→ What you are asked to do: Which lines in the records below contain the word "Coord"? Report each of them.

(Revision comparison data)
- - -
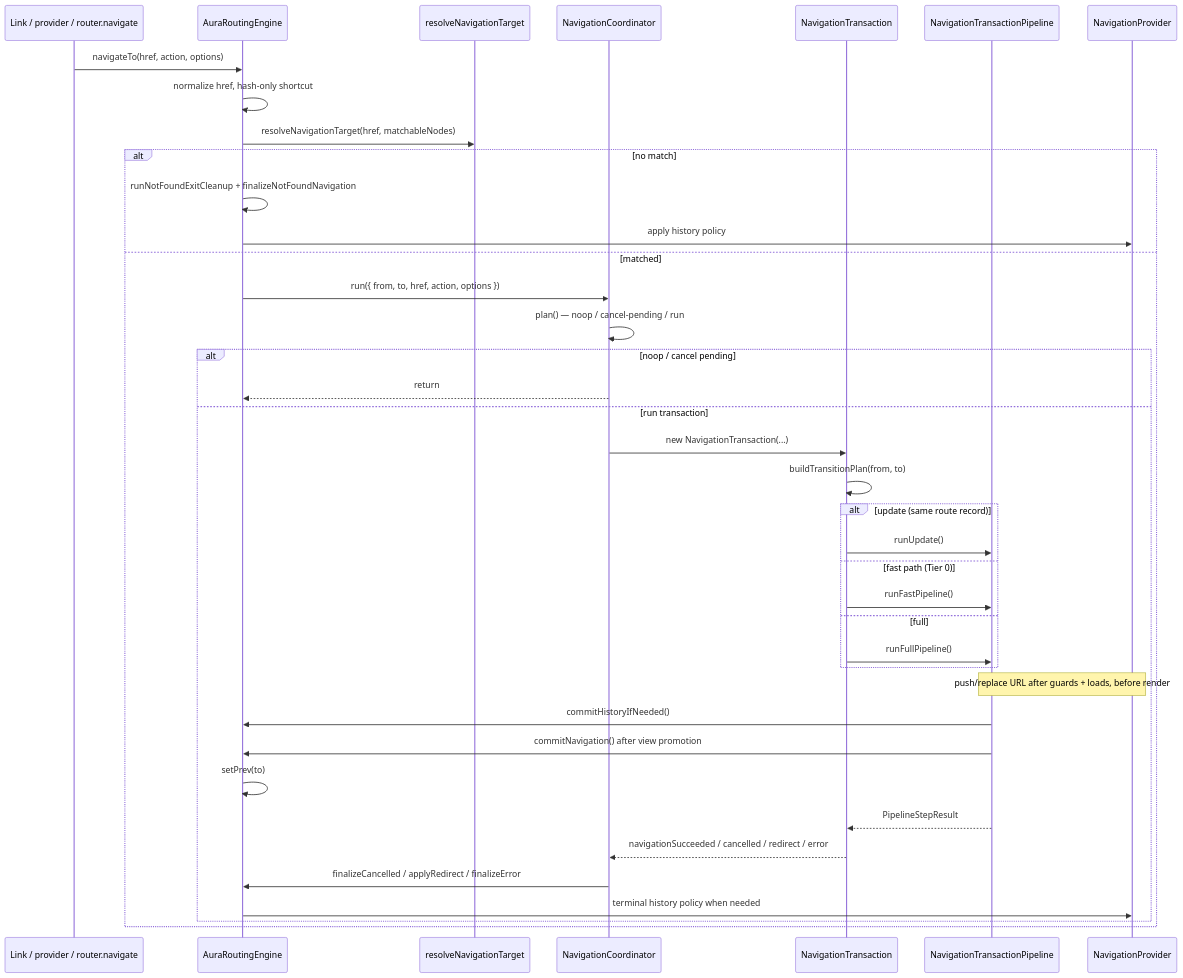
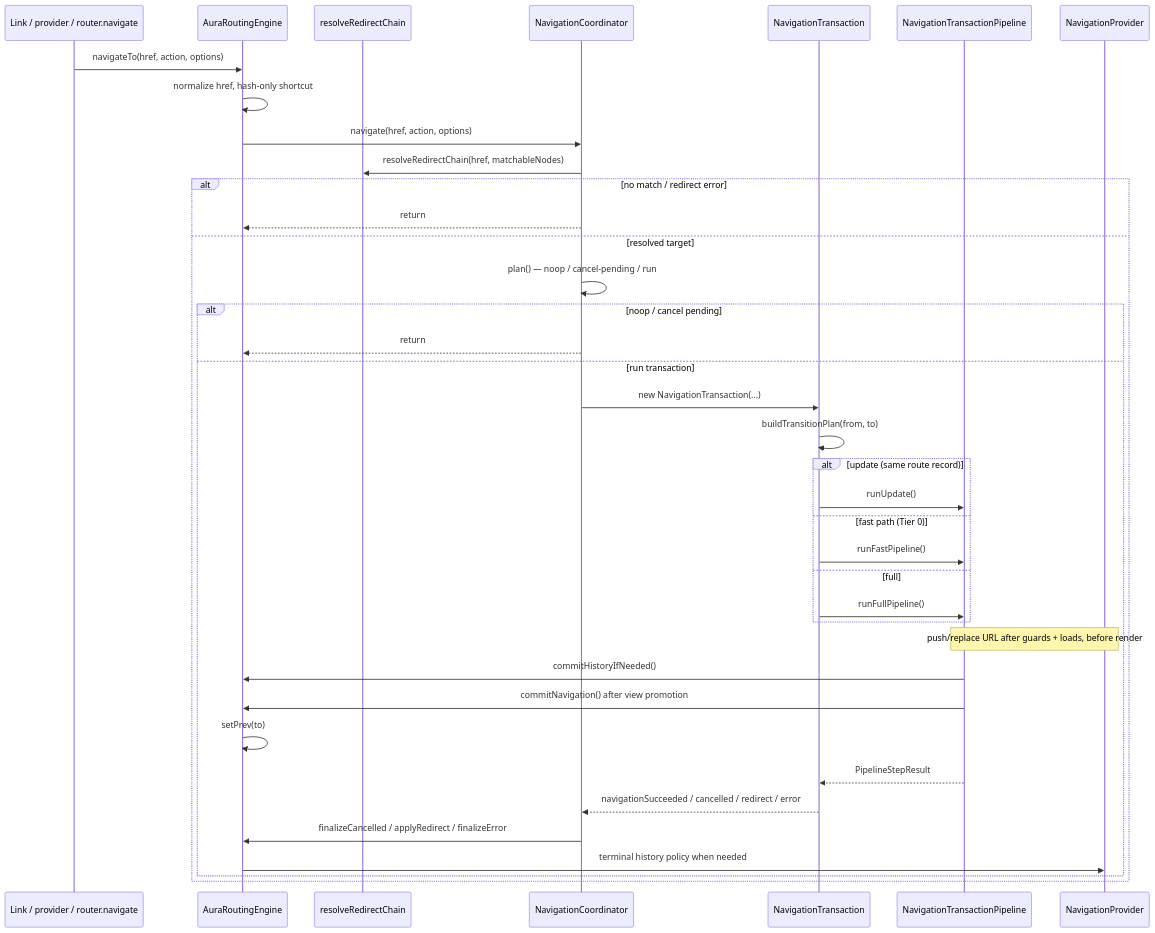
One commit to aura-ui/router changed the diagram in src/modules/aura-routing-engine/core/ARCHITECTURE.md. Above: the diagram before and after it, drawn with Mermaid. The commit also changed other lines of this file and 17 other files, not shown here.

````diff
--- a/src/modules/aura-routing-engine/core/ARCHITECTURE.md
+++ b/src/modules/aura-routing-engine/core/ARCHITECTURE.md
@@ -29,42 +30,41 @@
 ```mermaid
 sequenceDiagram
   participant Source as Link / provider / router.navigate
   participant Engine as AuraRoutingEngine
-  participant Match as resolveNavigationTarget
+  participant Redirect as resolveRedirectChain
   participant Coord as NavigationCoordinator
   participant Tx as NavigationTransaction
   participant Pipeline as NavigationTransactionPipeline
   participant History as NavigationProvider
 
   Source->>Engine: navigateTo(href, action, options)
   Engine->>Engine: normalize href, hash-only shortcut
-  Engine->>Match: resolveNavigationTarget(href, matchableNodes)
-  alt no match
-    Engine->>Engine: runNotFoundExitCleanup + finalizeNotFoundNavigation
-    Engine->>History: apply history policy
-  else matched
-    Engine->>Coord: run({ from, to, href, action, options })
+  Engine->>Coord: navigate(href, action, options)
+  Coord->>Redirect: resolveRedirectChain(href, matchableNodes)
+  alt no match / redirect error
+    Coord-->>Engine: return
+  else resolved target
     Coord->>Coord: plan() — noop / cancel-pending / run
     alt noop / cancel pending
       Coord-->>Engine: return
     else run transaction
       Coord->>Tx: new NavigationTransaction(...)
       Tx->>Tx: buildTransitionPlan(from, to)
       alt update (same route record)
         Tx->>Pipeline: runUpdate()
       else fast path (Tier 0)
         Tx->>Pipeline: runFastPipeline()
       else full
         Tx->>Pipeline: runFullPipeline()
       end
       Note over Pipeline,History: push/replace URL after guards + loads, before render
       Pipeline->>Engine: commitHistoryIfNeeded()
       Pipeline->>Engine: commitNavigation() after view promotion
       Engine->>Engine: setPrev(to)
       Pipeline-->>Tx: PipelineStepResult
       Tx-->>Coord: navigationSucceeded / cancelled / redirect / error
       Coord->>Engine: finalizeCancelled / applyRedirect / finalizeError
       Engine->>History: terminal history policy when needed
     end
   end
 ```
````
- - -
→ Response below:
   participant Coord as NavigationCoordinator
-    Engine->>Coord: run({ from, to, href, action, options })
+  Engine->>Coord: navigate(href, action, options)
+  Coord->>Redirect: resolveRedirectChain(href, matchableNodes)
+    Coord-->>Engine: return
     Coord->>Coord: plan() — noop / cancel-pending / run
       Coord-->>Engine: return
       Coord->>Tx: new NavigationTransaction(...)
       Tx-->>Coord: navigationSucceeded / cancelled / redirect / error
       Coord->>Engine: finalizeCancelled / applyRedirect / finalizeError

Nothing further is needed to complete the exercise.